Democratic lawmakers unveiled a plan Tuesday that they say would bring the embattled Wisconsin Economic Development Corporation back under state control.
The proposal would split WEDC into the Wisconsin Department of Economic Opportunity, a state agency run by a cabinet official, and the Badger Innovation Corporation, a private firm owned by the state, and require both to more strictly manage any money given to businesses. It would also return some job creation programs to the agency that have been transferred in the past.
Assembly Minority Leader Peter Barca, D-Kenosha, and State Sen. Julie Lassa, D-Stevens Point, who serve on the WEDC board, touted the proposal as a way to fix what they say is a faulty agency.
“WEDC is irretrievably broken, and it’s time to start talking about what comes next,” Lassa said in a statement.
The council, which provides incentives to Wisconsin businesses, has been a key part of Gov. Scott Walker’s plan to draw more businesses to Wisconsin, replacing a Department of Commerce he says was ineffective.

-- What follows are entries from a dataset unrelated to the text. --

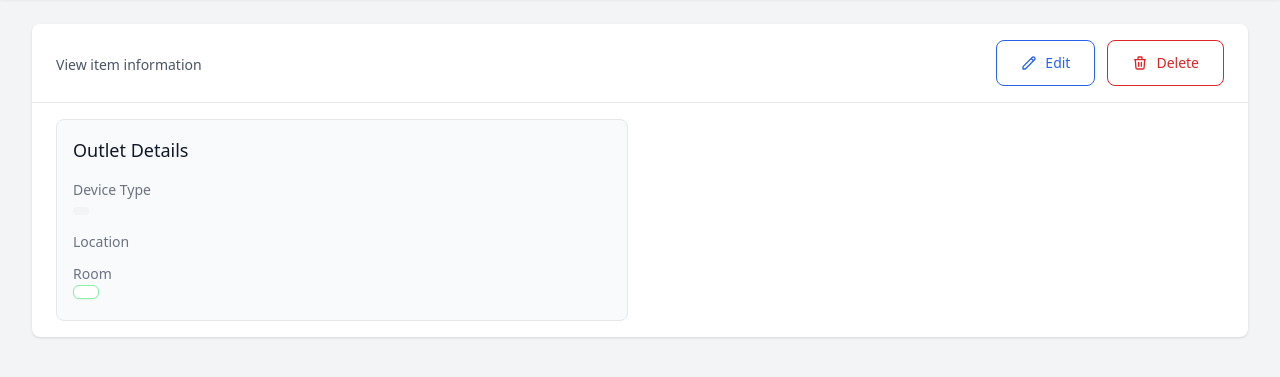
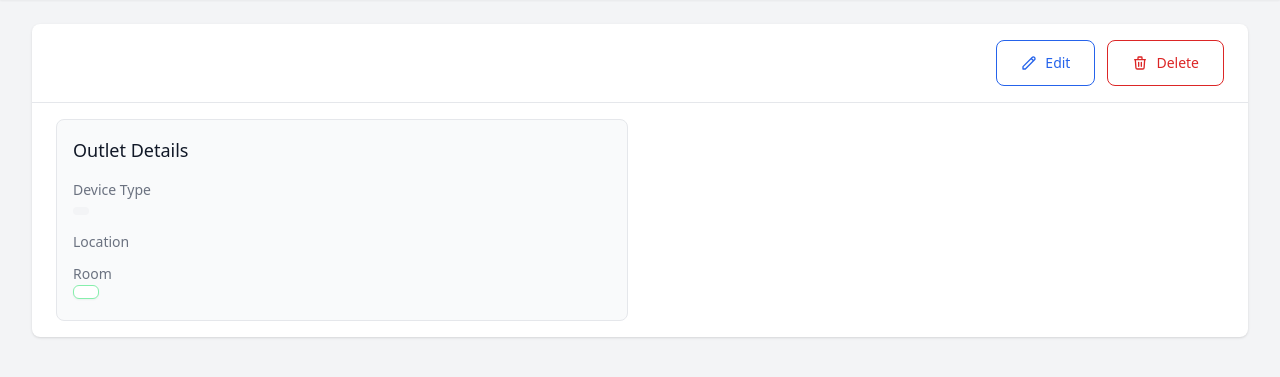
Before and after one commit to soehlert/our-house, a Django app: template templates/tracker/outlets/detail.html in a window 1280 px wide. Shown: the part 64-441 px from the top of the page. Run offline with Django 5.2, Linux system fonts and the light colour scheme; the template is opened without the code that fills it, so the values that code supplies are empty; some libraries are stand-ins or nearby versions.

Commit message:
docs(images): update readme images

```diff
--- a/templates/navbar.html
+++ b/templates/navbar.html
@@ -8,12 +8,10 @@
                 </svg>
                 Our House
             </a>
-
             <!-- Desktop Menu -->
             <div class="hidden md:flex items-center space-x-8">
                 {% include 'includes/desktop_menu.html' %}
             </div>
-
             <!-- Mobile menu button -->
             <button class="md:hidden text-gray-300 hover:text-white" onclick="toggleMenu()">
                 <svg class="w-6 h-6" fill="none" stroke="currentColor" viewBox="0 0 24 24">
@@ -21,7 +19,6 @@
                 </svg>
             </button>
         </div>
-
         <!-- Mobile Menu -->
         <div id="mobile-menu" class="md:hidden hidden bg-gray-800 pb-4">
             <div class="space-y-1">
--- a/templates/tracker/base_detail.html
+++ b/templates/tracker/base_detail.html
@@ -7,7 +7,6 @@
         <div class="flex items-center justify-between">
             <div>
                 <h1 class="text-2xl font-bold text-gray-900 capitalize">{% block detail_title %}Item Details{% endblock %}</h1>
-                <p class="mt-1 text-sm text-gray-600">{% block detail_description %}View item information{% endblock %}</p>
             </div>
             <div class="flex space-x-3">
                 <a href="{% block edit_url %}#{% endblock %}"
```
Also changed, not shown: README.md, 8 other files.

However, the agency has come under fire in recent months for not properly auditing the companies they support, giving out over $100 million without adequate oversight and not following state statutes and internal procedures.
The controversy sparked a Legislative Audit Bureau report and a legislative hearing last week where lawmakers questioned WEDC executives about the agency’s practices.

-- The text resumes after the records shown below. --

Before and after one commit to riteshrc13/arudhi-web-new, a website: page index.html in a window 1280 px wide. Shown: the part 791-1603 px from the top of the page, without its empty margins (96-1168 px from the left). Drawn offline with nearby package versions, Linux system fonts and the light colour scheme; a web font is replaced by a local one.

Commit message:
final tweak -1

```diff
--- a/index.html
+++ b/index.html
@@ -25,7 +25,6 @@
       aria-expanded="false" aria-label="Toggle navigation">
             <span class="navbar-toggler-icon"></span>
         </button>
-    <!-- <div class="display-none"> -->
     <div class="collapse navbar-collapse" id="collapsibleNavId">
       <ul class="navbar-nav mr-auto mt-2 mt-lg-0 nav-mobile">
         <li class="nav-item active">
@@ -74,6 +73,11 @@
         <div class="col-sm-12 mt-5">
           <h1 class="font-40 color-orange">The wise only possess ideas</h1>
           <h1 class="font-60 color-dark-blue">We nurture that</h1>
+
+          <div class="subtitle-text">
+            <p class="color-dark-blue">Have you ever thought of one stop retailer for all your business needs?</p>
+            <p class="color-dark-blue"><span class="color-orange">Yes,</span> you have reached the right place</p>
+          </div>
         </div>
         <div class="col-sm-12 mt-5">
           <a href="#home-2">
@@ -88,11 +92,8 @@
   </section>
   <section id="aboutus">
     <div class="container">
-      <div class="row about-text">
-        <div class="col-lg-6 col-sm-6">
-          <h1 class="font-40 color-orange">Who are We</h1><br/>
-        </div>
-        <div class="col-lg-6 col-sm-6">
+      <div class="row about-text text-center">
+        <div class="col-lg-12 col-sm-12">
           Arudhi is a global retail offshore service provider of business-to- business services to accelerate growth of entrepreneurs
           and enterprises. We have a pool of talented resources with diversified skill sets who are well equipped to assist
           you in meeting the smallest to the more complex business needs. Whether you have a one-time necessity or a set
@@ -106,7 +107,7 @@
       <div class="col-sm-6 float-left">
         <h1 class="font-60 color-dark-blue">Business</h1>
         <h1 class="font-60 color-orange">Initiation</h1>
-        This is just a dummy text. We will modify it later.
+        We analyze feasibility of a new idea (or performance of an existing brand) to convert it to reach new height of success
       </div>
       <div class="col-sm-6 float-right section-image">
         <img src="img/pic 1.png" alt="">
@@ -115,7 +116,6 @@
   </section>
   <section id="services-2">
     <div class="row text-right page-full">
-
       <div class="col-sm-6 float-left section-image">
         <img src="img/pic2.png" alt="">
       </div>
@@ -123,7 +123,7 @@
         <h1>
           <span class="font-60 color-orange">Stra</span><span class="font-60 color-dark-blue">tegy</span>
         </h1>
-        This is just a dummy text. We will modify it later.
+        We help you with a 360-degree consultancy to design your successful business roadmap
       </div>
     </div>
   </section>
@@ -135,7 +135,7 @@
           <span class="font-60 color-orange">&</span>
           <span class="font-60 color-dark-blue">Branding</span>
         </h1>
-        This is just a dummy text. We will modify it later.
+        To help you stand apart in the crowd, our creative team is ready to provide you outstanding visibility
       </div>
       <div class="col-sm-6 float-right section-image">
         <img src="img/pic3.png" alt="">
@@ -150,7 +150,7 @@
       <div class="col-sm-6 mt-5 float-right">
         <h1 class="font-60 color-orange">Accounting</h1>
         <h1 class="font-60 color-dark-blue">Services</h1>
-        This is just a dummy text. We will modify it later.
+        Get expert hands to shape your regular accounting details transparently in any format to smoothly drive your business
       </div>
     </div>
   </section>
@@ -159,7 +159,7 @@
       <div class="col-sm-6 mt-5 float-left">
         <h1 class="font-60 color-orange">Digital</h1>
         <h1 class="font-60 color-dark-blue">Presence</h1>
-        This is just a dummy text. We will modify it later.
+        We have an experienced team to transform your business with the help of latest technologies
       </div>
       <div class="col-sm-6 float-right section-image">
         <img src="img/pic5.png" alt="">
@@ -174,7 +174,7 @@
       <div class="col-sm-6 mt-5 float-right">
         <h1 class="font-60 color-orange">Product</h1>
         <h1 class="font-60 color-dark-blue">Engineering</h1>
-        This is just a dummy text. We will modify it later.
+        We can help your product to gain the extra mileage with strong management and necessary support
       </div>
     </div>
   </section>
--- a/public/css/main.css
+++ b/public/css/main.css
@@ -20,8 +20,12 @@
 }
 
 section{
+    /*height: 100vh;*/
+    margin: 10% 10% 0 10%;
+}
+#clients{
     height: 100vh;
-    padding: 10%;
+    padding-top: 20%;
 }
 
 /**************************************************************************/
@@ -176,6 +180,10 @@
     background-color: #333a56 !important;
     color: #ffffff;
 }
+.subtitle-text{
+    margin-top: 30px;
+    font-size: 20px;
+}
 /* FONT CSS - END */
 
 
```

The co-chair of that committee, state Sen. Robert Cowles, R-Green Bay, said at the hearing he would join with other committee members in authoring their own bill to alter WEDC.
A spokesperson for Cowles said there was no timeline for that bill, but that it would not likely bear any resemblance to the proposal announced by Lassa and Barca.
Barca said he doesn’t expect the bill to gain traction with the Republican majority but that it was still necessary as a starting point.
"We don't have any illusions that Republicans will pass this as is," Barca said at the press conference, according to the Wisconsin State Journal. "But we need to start the conversation."